Dir: Iwai Shunji. Japan. 2011. 120mins

Friends After 3.11

Japan’s Iwai Shunji (Swallowtail Butterfly, Vampire) is a native of Sendai, the harbour town at the centre of the enormous earthquake and resulting tsunami of March 11, 2011. Deeply affected by events, he trains his camera in a very personal take on the political and emotional fallout of this catastrophic event in Friends After 3.11, in particular the questions raised by the ongoing meltdowns at the Fukushima Nuclear Power Plant.

With extra work, in particular a sharper edit on the interviews, this could make a small impact on the festival circuit.

As the title suggests, Shunji Iwai focuses on his friends in this documentary, and it is hampered by his inability to cut their testimonies short across lengthy and often repetitive interviews. Despite this, however, this is a cumulatively affecting film and an intriguing insight into the Japanese mindset on what is becoming a growing struggle within the country. The pain of the tsunami and estimated 16,000 deaths is a powerful accelerant to the ongoing anger over Fukushima and nuclear power in general in this deeply felt piece.

Premiering at Berlin in the Forum section, Friends After 3.11 feels as if it may have raced to meet a deadline: subtitling is flawed, and there is a lack of context to help a non-Japanese audience relate to either the geographic settings as the production shuttles around the country or the or people Shunji interviews.

With extra work, in particular a sharper edit on the interviews, this could make a small impact on the festival circuit. It seems like a first sally in what could be a growing project for the director, who relates in the opening titles how he looked to his friends in the aftermath of the disaster to help him carry on, thus “Friends After 3.11”.

Many of them are new friends, and the surprise of the piece is how political it gradually becomes. With the actress Matsuda Miyuki as “navigator”, Iwai Shunji talks to an unexpected array of individuals, from an anti-nuclear movement “idol” to a former architect of nuclear power plants, professors, activist journalists and film-makers, an outspoken banker, and the charismatic actor Yamamoto Taro, who delivers impassioned speeches against nuclear power.

The first half of Friends After 3.11 is mostly comprised of talking heads, cumulatively giving an impression of a docile media combined with political cowardice and ignorance when it came to confronting the nuclear peril Japan faced in the aftermath of the tsunami - and continues to face, as the meltdowns are ongoing.  Facts about radiation exposure levels in Japan slowly emerge, and there’s an interesting variety of reactions to it.

The film moves in the second half out to the disaster zone, and the visually shocking evidence of the destruction the tsunami caused.
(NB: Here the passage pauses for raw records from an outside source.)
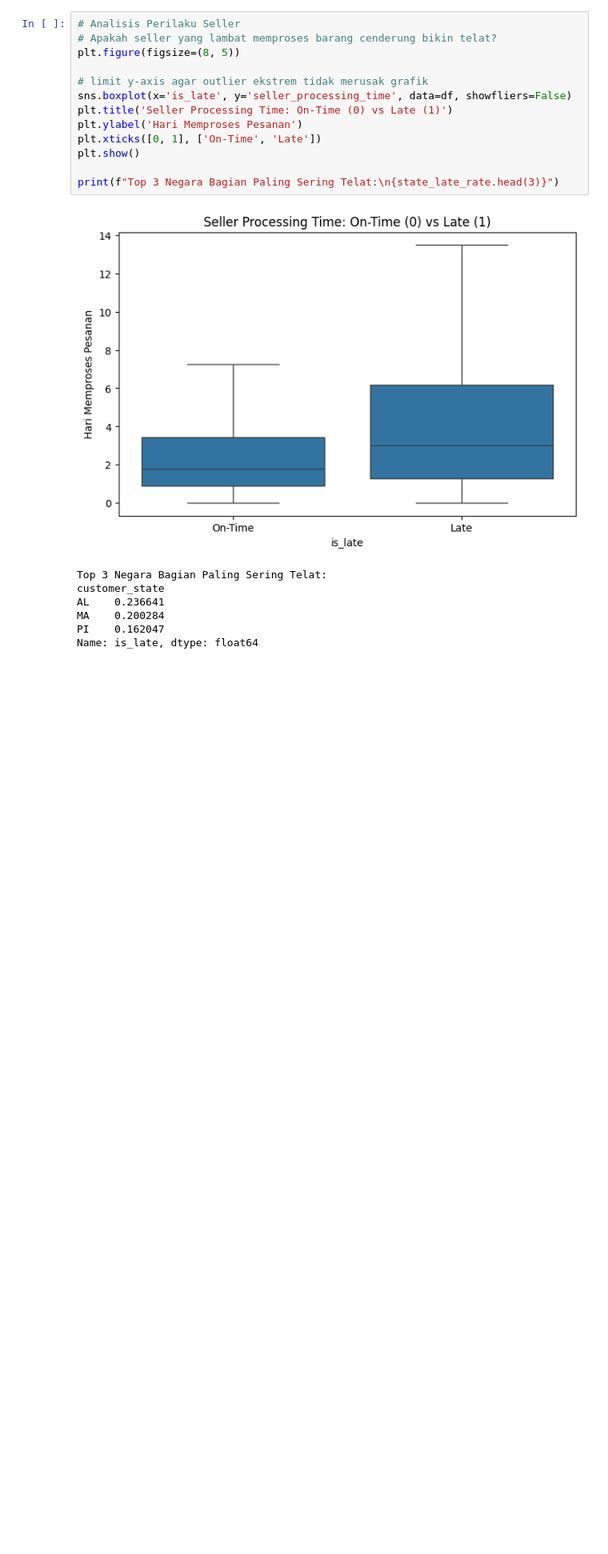
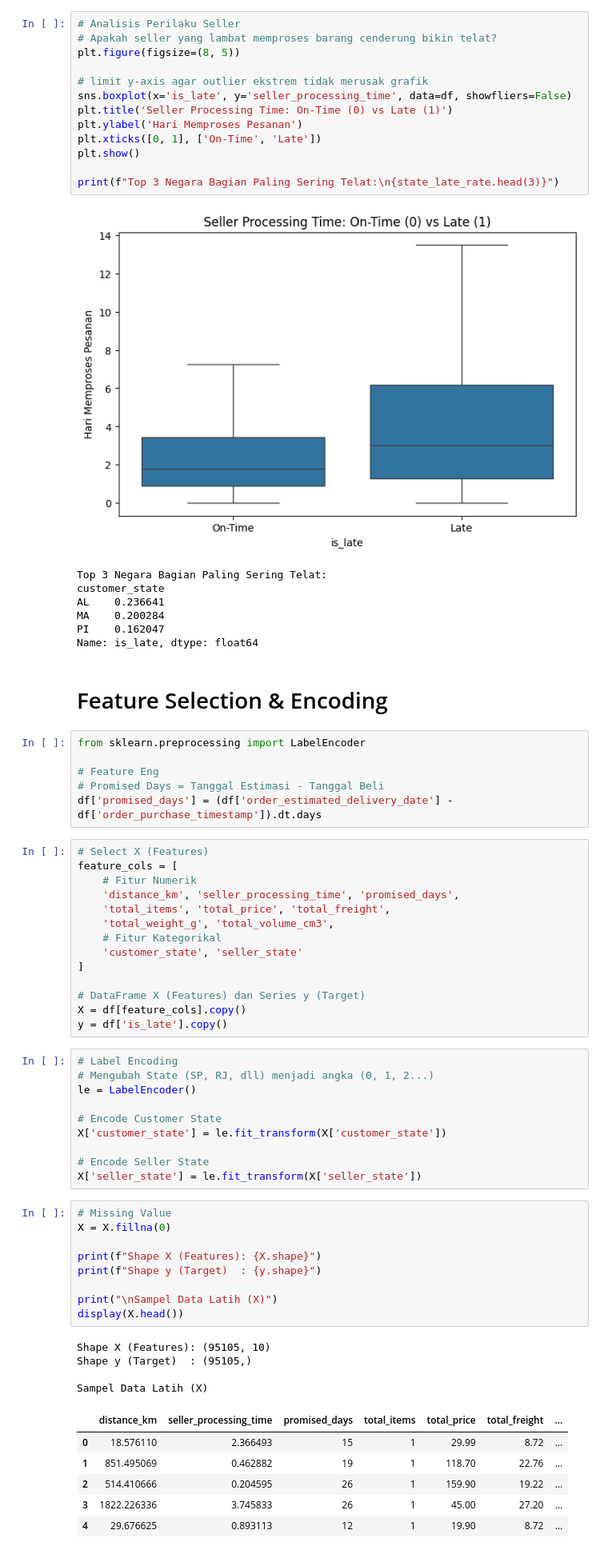
Before and after one commit to aurllyc/aurllyc-UAS-Data-Mining, a Jupyter notebook: UAS_Aurellia_Nur_Fitria_23_11_5894_311_23S1IF_BigData5_BIG_DATA_&_DATA_MINING.ipynb, the cells around one changed output. Shown at 80% size. Drawn from its saved outputs; the diff is of its cells as text; blank space fills up the shorter version.

Commit message:
update select features, pemodelan, Imbalence SMOTE

```diff
--- a/UAS_Aurellia_Nur_Fitria_23_11_5894_311_23S1IF_BigData5_BIG_DATA_&_DATA_MINING.ipynb
+++ b/UAS_Aurellia_Nur_Fitria_23_11_5894_311_23S1IF_BigData5_BIG_DATA_&_DATA_MINING.ipynb
@@ -620,3 +620,55 @@ AL    0.236641
 MA    0.200284
 PI    0.162047
 Name: is_late, dtype: float64
+# %% [markdown]
+# Feature Selection & Encoding
+# %%
+from sklearn.preprocessing import LabelEncoder
+
+# Feature Eng
+# Promised Days = Tanggal Estimasi - Tanggal Beli
+df['promised_days'] = (df['order_estimated_delivery_date'] - df['order_purchase_timestamp']).dt.days
+# %%
+# Select X (Features)
+feature_cols = [
+    # Fitur Numerik
+    'distance_km', 'seller_processing_time', 'promised_days',
+    'total_items', 'total_price', 'total_freight',
+    'total_weight_g', 'total_volume_cm3',
+    # Fitur Kategorikal
+    'customer_state', 'seller_state'
+]
+
+# DataFrame X (Features) dan Series y (Target)
+X = df[feature_cols].copy()
+y = df['is_late'].copy()
+# %%
+# Label Encoding
+# Mengubah State (SP, RJ, dll) menjadi angka (0, 1, 2...)
+le = LabelEncoder()
+
+# Encode Customer State
+X['customer_state'] = le.fit_transform(X['customer_state'])
+
+# Encode Seller State
+X['seller_state'] = le.fit_transform(X['seller_state'])
+# %%
+# Missing Value
+X = X.fillna(0)
+
+print(f"Shape X (Features): {X.shape}")
+print(f"Shape y (Target)  : {y.shape}")
+
+print("\nSampel Data Latih (X)")
+display(X.head())
+# %% [output]
+Shape X (Features): (95105, 10)
+Shape y (Target)  : (95105,)
+
+Sampel Data Latih (X)
+|  | distance_km | seller_processing_time | promised_days | total_items | total_price | total_freight | ... |
+| 0 | 18.576110 | 2.366493 | 15 | 1 | 29.99 | 8.72 | ... |
+| 1 | 851.495069 | 0.462882 | 19 | 1 | 118.70 | 22.76 | ... |
+| 2 | 514.410666 | 0.204595 | 26 | 1 | 159.90 | 19.22 | ... |
+| 3 | 1822.226336 | 3.745833 | 26 | 1 | 45.00 | 27.20 | ... |
+| 4 | 29.676625 | 0.893113 | 12 | 1 | 19.90 | 8.72 | ... |
```
Also changed, not shown: parts of 18 cells of this notebook.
In a somewhat shotgun manner, Shunji speaks to experts about the suicide level in Japan, Chernobyl, and the film director Tan Chui Mui via a distractingly poor skype connection in Malaysia, where she campaigns against the secret construction of a nuclear plant.

Shot on HDCAM and using video phone footage, Friends After 3.11’s technical limitations are neither surprising nor a detriment to the overall power of the piece, which sadly has been diluted by having too wide a focus. Whether Iwai Shunji revisits this work remains to be seen; final footage indicates that this may well be the case.

Production companies: Rockwell Eyes, Keyworks

International sales: Rockwell Eyes, aki@rockwelleyes.com

Producer: Harada Miho

Cinematography: Tsunoda Shinichi, Kanbe Chigi

Editors: Iwai Shunji, Imai Daisuke, Ushiroda Yoshiki